The year of the linux phone isn’t 2019, but it may be 2020. The moment someone launches open hardware and a non-bananas mobile OS, a series of dominoes will fall that leads to a lot of the profit going away for the mobile platforms, and most of that profit is apple’s. The moment a linux handset starts to gain traction, I’m shorting apple.

Linux will welcome python, go, C. And it will be possible to develop compact codebases that deliver usable apps. You won’t have 2k line XML files to get a build to work. You’ll be able to create a working app in one line, and in one file.

Installable web pages will work properly because it will be easiest to support and it’s the only way to seed the functionality of the device. Linux phone vendors won’t have a vested interest in closing down their APIs, at least not at first.

It’s in apple’s DNA to suck at this, and they won’t be able to catch up.

Consumers sense that they’re being shat on and they’ll want to switch as soon as the platform is ready – which isn’t yet, but it’s soon.

How could this be better

installing components ...

Replace version numbers with a compatibility matrix

Today, for the most part, unless you’re building against a library and relying on a type system, it’s hard to automatically say if two pieces of software can interact safely.

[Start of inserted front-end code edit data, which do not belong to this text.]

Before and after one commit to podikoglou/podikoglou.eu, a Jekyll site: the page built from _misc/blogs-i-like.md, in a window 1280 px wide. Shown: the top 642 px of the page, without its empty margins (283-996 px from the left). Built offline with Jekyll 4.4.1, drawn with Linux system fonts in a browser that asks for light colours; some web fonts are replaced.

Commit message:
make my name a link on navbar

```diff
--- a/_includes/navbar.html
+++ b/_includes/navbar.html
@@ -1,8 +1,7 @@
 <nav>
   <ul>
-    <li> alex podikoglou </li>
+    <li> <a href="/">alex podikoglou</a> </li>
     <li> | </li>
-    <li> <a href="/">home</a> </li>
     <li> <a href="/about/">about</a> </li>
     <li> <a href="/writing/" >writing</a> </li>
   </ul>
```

We use version numbers as a proxy for this; a developer designs their app to work with a library or platform version, and tests it thereof. But this is expensive and difficult, and easy to get wrong when something changes. It also discourages app developers from staying up to date with libraries and platforms.

Instead of targeting a version for compatibility, I should target the specific APIs my app consumes, and the side-effect semantics I want from those APIs. Then the library can publish a matrix or manifest and I can update to any version with a compatible manifest.

Even better, if I’m targeting a semantic that turns out not to be true, I can get automatically notified of this when the vendor corrects the manifest. For example, imagine some social sharing API that discovered a bug in their privacy implementation, so that the ‘not publicly visible’ semantic was wrong for some route. If I’m asserting that semantic, I can discover the problem in lint and get notified to upgrade.

3rd-party upgrades

Upgrades are bad everywhere and allow these kinds of dark patterns, lack of accountability by vendors, lack of control by users, difficulty selecting feature vs security channels. People were very frustrated by windows 10 forced upgrades.

For the typical consumer, upgrades are better than not having upgrades, because they can’t manage their own security. For any player worth stealing information from, the story is more complicated. When the Department of Interior bought chinese drones, they considered automatic updates to be a threat vector.

I think there’s room in the market for a 3rd-party update manager – an industry-standard user interface that allows users to view and control what updates they get, and which can punish vendors who try to slip in new features or privacy threats on the security channel.

This doesn’t just add value for consumers. Small shops that don’t want to manage their own update infrastructure could use this; they currently get it from app stores, but app stores are tied to platforms are pose a competition risk.

The only players that are harmed by 3rd-party upgrades are platform vendors, and only because they’re been using automatic updates as a stick to do things that got Bill Gates in trouble with the DOJ in the 90s.